• _Your assignment_
Find the word "value" in the data. Return every line where it appears.

Code change snippets:
━━━━━━━━━━

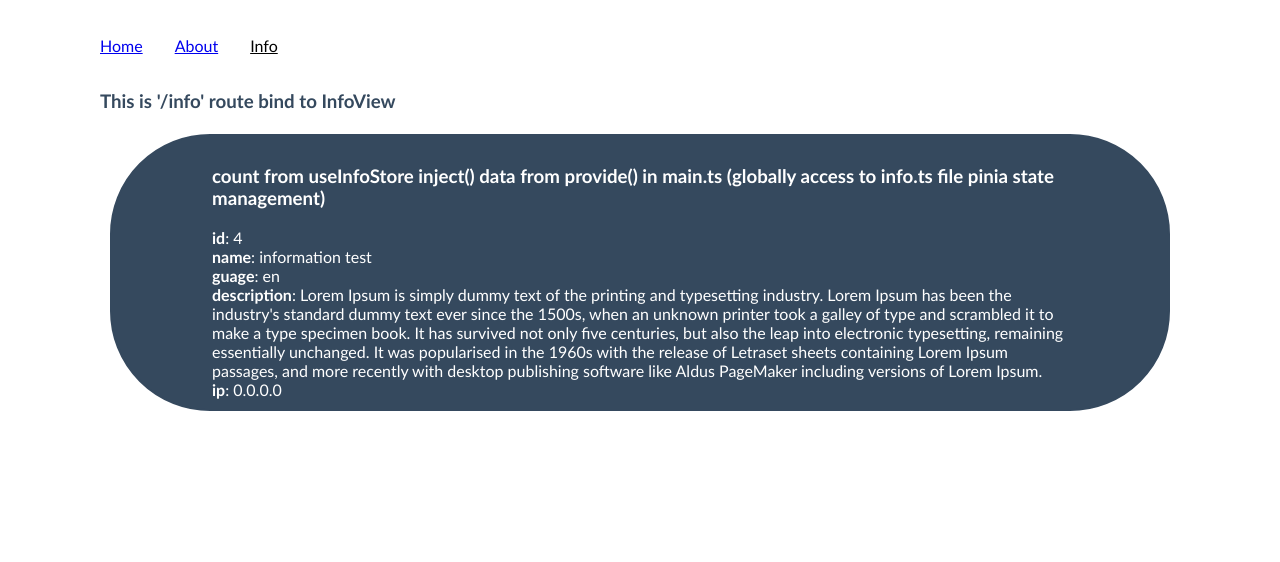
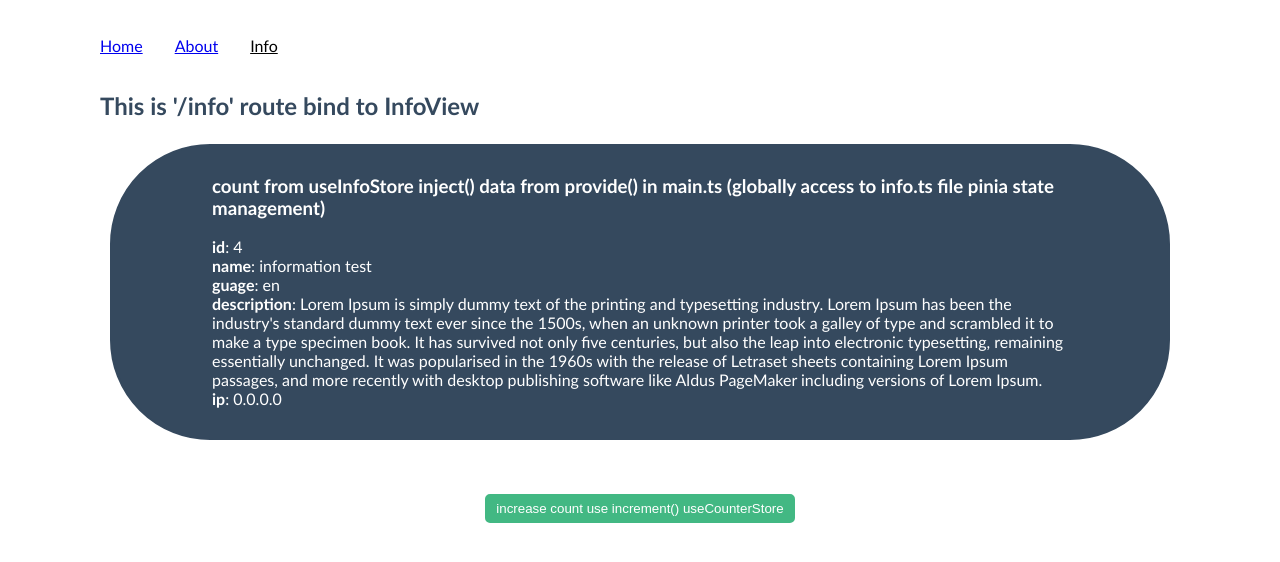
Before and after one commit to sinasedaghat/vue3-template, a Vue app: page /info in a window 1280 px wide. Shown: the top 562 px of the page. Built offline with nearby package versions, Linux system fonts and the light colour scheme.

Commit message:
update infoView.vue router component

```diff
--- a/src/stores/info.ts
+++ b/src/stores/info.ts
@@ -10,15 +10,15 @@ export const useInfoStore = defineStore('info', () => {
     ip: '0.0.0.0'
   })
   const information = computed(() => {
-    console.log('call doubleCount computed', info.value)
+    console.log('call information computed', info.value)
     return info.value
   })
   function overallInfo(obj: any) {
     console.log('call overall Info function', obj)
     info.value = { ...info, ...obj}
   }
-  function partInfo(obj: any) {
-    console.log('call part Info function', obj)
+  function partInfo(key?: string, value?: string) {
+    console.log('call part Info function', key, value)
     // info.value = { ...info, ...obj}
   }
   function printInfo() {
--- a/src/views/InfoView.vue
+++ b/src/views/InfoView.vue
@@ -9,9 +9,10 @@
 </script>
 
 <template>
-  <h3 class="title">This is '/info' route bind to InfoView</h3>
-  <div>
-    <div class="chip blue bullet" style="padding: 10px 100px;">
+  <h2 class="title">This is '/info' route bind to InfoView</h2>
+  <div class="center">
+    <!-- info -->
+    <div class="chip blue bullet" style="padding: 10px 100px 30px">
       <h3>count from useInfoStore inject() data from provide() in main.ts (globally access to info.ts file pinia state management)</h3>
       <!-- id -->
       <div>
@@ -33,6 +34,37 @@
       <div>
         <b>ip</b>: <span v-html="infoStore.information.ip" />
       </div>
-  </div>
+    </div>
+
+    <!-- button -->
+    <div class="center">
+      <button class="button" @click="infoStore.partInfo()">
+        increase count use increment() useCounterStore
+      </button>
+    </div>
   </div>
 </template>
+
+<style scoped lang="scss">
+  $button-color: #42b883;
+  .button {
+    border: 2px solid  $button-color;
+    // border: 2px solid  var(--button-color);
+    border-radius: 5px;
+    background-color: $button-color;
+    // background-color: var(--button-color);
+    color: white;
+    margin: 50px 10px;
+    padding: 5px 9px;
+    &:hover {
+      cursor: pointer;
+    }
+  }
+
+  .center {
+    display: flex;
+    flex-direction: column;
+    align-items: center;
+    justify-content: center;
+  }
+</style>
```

━━━━━━━━━━

• _Exercise result_
-    console.log('call doubleCount computed', info.value)
+    console.log('call information computed', info.value)
     return info.value
     info.value = { ...info, ...obj}
+  function partInfo(key?: string, value?: string) {
+    console.log('call part Info function', key, value)
     // info.value = { ...info, ...obj}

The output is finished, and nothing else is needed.